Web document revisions
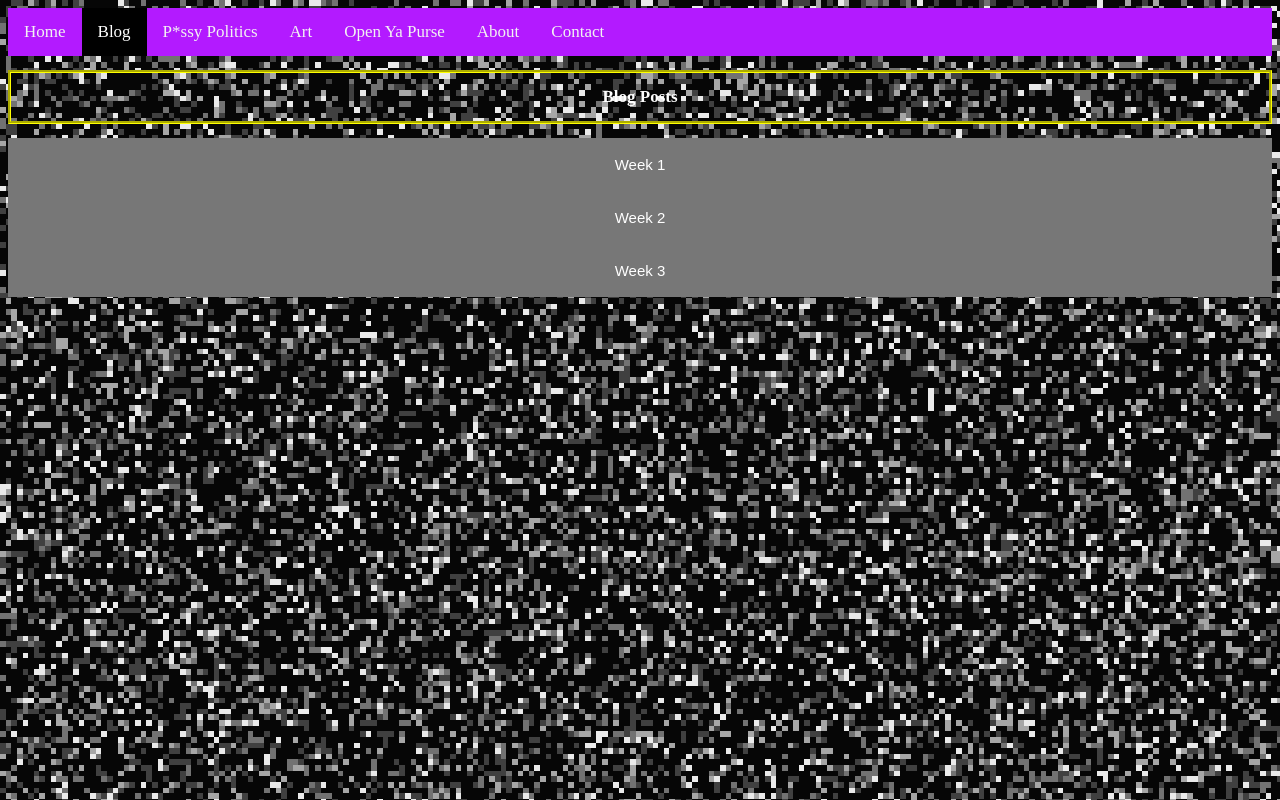
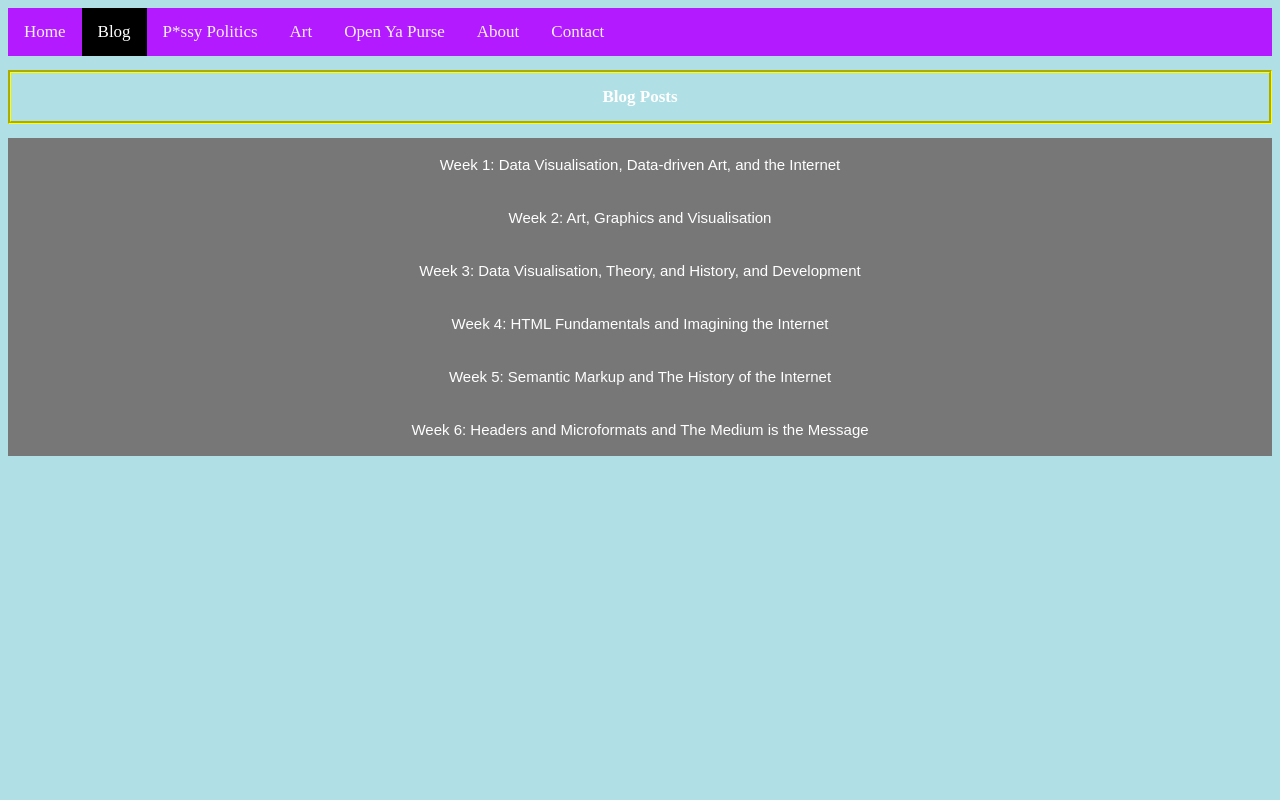
Before and after one commit to KamoTselane/1690044_wsoa4175, a plain HTML site: page blog.html in a window 1280 px wide. Drawn offline with Linux system fonts and the light colour scheme; a web font is replaced by a local one.

Commit message:
Background
Finally changed my background to a blank one

```diff
--- a/blog.html
+++ b/blog.html
@@ -15,7 +15,7 @@
 
 <style>
 body {
-  background-image: url("Assets/Gifs/staticdark.gif");
+
 }
 </style>
 
@@ -32,18 +32,36 @@ body {
 <h2 class = "heading">Blog Posts</h2>
 
 
-<button type="button" class="collapsible">Week 1</button>
+<button type="button" class="collapsible">Week 1: Data Visualisation, Data-driven Art, and the Internet</button>
 <div class="content">
   <p>Lorem ipsum dolor sit amet, consectetur adipisicing elit, sed do eiusmod tempor incididunt ut labore et dolore magna aliqua. Ut enim ad minim veniam, quis nostrud exercitation ullamco laboris nisi ut aliquip ex ea commodo consequat.</p>
 </div>
-<button type="button" class="collapsible">Week 2</button>
+
+<button type="button" class="collapsible">Week 2: Art, Graphics and Visualisation</button>
 <div class="content">
   <p>Lorem ipsum dolor sit amet, consectetur adipisicing elit, sed do eiusmod tempor incididunt ut labore et dolore magna aliqua. Ut enim ad minim veniam, quis nostrud exercitation ullamco laboris nisi ut aliquip ex ea commodo consequat.</p>
 </div>
-<button type="button" class="collapsible">Week 3</button>
+
+<button type="button" class="collapsible">Week 3: Data Visualisation, Theory, and History, and Development</button>
 <div class="content">
   <p>Lorem ipsum dolor sit amet, consectetur adipisicing elit, sed do eiusmod tempor incididunt ut labore et dolore magna aliqua. Ut enim ad minim veniam, quis nostrud exercitation ullamco laboris nisi ut aliquip ex ea commodo consequat.</p>
 </div>
+
+<button type="button" class="collapsible">Week 4: HTML Fundamentals and Imagining the Internet</button>
+<div class="content">
+  <p>Lorem ipsum dolor sit amet, consectetur adipisicing elit, sed do eiusmod tempor incididunt ut labore et dolore magna aliqua. Ut enim ad minim veniam, quis nostrud exercitation ullamco laboris nisi ut aliquip ex ea commodo consequat.</p>
+</div>
+
+<button type="button" class="collapsible">Week 5: Semantic Markup and The History of the Internet</button>
+<div class="content">
+  <p>Lorem ipsum dolor sit amet, consectetur adipisicing elit, sed do eiusmod tempor incididunt ut labore et dolore magna aliqua. Ut enim ad minim veniam, quis nostrud exercitation ullamco laboris nisi ut aliquip ex ea commodo consequat.</p>
+</div>
+
+<button type="button" class="collapsible">Week 6: Headers and Microformats and The Medium is the Message</button>
+<div class="content">
+  <p>Lorem ipsum dolor sit amet, consectetur adipisicing elit, sed do eiusmod tempor incididunt ut labore et dolore magna aliqua. Ut enim ad minim veniam, quis nostrud exercitation ullamco laboris nisi ut aliquip ex ea commodo consequat.</p>
+</div>
+
 
 
 <script type="text/javascript" src="JS/jquery-3.3.1.js"></script>
```
Also changed, not shown: about.html (+1 -1 lines), art.html (+1 -1 lines), contact.html (+1 -1 lines), donate.html (+1 -1 lines), index.html (+0 -1 lines), literature.html (+1 -1 lines), Assets/Images/static.png (added).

Activity: Show, from the entries above, every line that includes the string "Week".

Output for this exercise:
-<button type="button" class="collapsible">Week 1</button>
+<button type="button" class="collapsible">Week 1: Data Visualisation, Data-driven Art, and the Internet</button>
-<button type="button" class="collapsible">Week 2</button>
+<button type="button" class="collapsible">Week 2: Art, Graphics and Visualisation</button>
-<button type="button" class="collapsible">Week 3</button>
+<button type="button" class="collapsible">Week 3: Data Visualisation, Theory, and History, and Development</button>
+<button type="button" class="collapsible">Week 4: HTML Fundamentals and Imagining the Internet</button>
+<button type="button" class="collapsible">Week 5: Semantic Markup and The History of the Internet</button>
+<button type="button" class="collapsible">Week 6: Headers and Microformats and The Medium is the Message</button>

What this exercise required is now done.